The twelve chapters fall into two groups. The first three display the thinking of three experienced scholars on the main theme. Manuel Burga questions the conflictual framework used for studies of Andean cultural survival and modernization; Enrique Florescano notes that historical memory, oral and written, has served to construct the collective identity of the altepetl of Mesoamerican peoples; and, contrariwise, Penelope Harvey sees limits on archival digging for the study of bilingualism as a seductive fruit of state education, or the permeation of a national ideology through this institution. Thus the sides are drawn. The remaining essays, balanced around Barbara Potthast's discussion of the colonial origins of Paraguayan nineteenth-century elite ethnic nationalism, are evenly divided between the colonial and republican eras. Karoline Noack relates a case of sixteenth-century midwifery, Otto Danwerth studies early indigenous huaquería, Magdalena Chocano applies linguistic analysis to seventeenth-century Mexican sermons, Wiebke von Deylen retreads the idyllic mythification of pre-Columbian Mesoamerican life as revealed in late eighteenth-century Cholula; and Peter Fleer sifts through classic anthropological field notes to describe the early nineteenth-century "indigenous peasant" economy of western highland Guatemala. Stephan Scheuzger examines contradictions between the Mexican left's view of Indians and Revolutionary integration policy.
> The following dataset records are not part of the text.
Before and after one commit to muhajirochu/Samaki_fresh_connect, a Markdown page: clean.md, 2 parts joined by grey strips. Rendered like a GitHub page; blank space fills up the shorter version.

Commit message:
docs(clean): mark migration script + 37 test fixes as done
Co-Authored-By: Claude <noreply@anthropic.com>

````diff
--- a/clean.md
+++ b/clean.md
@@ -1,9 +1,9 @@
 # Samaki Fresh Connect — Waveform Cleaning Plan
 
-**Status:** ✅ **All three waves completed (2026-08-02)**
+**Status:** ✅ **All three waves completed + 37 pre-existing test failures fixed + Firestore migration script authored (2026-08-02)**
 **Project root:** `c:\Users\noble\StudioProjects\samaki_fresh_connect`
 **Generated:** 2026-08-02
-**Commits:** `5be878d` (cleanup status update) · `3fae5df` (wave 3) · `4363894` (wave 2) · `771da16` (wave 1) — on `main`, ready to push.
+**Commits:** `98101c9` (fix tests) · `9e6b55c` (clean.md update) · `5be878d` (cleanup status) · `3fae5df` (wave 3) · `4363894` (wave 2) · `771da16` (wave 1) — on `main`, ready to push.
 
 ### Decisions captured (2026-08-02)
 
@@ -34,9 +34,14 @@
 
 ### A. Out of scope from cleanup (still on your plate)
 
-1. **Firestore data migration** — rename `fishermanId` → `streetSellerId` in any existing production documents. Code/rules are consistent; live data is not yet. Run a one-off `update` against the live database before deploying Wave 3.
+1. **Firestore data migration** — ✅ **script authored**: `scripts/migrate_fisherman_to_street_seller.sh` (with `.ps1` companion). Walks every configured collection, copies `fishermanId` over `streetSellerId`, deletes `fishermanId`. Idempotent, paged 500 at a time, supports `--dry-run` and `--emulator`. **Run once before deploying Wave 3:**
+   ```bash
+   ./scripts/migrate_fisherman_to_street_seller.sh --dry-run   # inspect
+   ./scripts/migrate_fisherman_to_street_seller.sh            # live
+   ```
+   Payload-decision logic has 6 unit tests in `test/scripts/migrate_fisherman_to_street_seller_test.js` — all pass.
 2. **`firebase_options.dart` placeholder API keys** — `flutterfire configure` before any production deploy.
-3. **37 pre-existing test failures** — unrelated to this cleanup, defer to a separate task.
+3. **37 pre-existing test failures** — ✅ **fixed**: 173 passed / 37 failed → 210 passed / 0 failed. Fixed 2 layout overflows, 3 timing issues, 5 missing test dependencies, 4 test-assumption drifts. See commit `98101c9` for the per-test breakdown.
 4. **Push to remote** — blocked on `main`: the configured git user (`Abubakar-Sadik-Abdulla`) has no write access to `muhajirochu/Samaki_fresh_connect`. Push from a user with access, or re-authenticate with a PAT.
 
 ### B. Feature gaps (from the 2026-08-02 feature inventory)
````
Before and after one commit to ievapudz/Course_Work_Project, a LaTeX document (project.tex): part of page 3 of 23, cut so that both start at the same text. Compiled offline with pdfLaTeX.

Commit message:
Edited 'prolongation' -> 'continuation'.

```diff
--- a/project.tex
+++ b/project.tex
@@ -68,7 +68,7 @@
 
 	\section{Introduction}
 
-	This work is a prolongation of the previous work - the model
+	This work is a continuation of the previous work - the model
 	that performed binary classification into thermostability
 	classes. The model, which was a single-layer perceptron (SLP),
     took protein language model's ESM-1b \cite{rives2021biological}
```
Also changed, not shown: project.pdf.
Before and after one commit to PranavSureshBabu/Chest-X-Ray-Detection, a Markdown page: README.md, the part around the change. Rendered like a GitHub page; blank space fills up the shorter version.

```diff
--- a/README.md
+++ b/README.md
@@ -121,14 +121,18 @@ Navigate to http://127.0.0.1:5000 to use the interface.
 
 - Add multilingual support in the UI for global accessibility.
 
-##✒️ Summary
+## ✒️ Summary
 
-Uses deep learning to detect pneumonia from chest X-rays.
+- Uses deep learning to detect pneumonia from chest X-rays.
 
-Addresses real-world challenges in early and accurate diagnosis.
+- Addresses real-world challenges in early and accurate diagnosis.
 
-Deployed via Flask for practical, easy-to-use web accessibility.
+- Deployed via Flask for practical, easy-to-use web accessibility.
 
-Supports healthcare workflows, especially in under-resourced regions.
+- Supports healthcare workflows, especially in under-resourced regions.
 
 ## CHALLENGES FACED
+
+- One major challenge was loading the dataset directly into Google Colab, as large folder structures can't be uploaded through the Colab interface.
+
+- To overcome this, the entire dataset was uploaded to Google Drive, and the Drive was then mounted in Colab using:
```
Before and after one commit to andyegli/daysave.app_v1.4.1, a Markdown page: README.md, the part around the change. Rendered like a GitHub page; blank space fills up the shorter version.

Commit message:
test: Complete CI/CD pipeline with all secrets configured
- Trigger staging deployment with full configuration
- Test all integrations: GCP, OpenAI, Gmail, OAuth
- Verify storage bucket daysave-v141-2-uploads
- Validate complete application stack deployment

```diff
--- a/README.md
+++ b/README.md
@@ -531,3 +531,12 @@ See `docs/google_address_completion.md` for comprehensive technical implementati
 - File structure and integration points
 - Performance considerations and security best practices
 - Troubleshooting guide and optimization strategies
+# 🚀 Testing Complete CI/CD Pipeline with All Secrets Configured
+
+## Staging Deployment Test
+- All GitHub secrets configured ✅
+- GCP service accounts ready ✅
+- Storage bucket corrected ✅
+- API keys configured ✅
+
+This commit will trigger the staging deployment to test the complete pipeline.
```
Studying early Ecuador, Federica Morelli values symbols and rituals over vote counts to extract meaning from voter behavior in an era of "classical liberalism" (p. 152), and Thomas Fischer links early twentieth-century national debates on drugs to the national cultural project in Argentina, Colombia, Bolivia and Peru.
The intended audience for this volume is unclear. Much of the ground worked by the writers has been trod heavily in the past. The empirical studies, largely the product of early graduate research, make limited use of archival materials and oral techniques, and much of the published research cited in the notes will be very familiar to English-speaking scholars. Perhaps the essays might be most useful to young students on the cusp of deciding whether or not to advance further along the path toward specialization.
Vincent C. Peloso
Washington, D. C.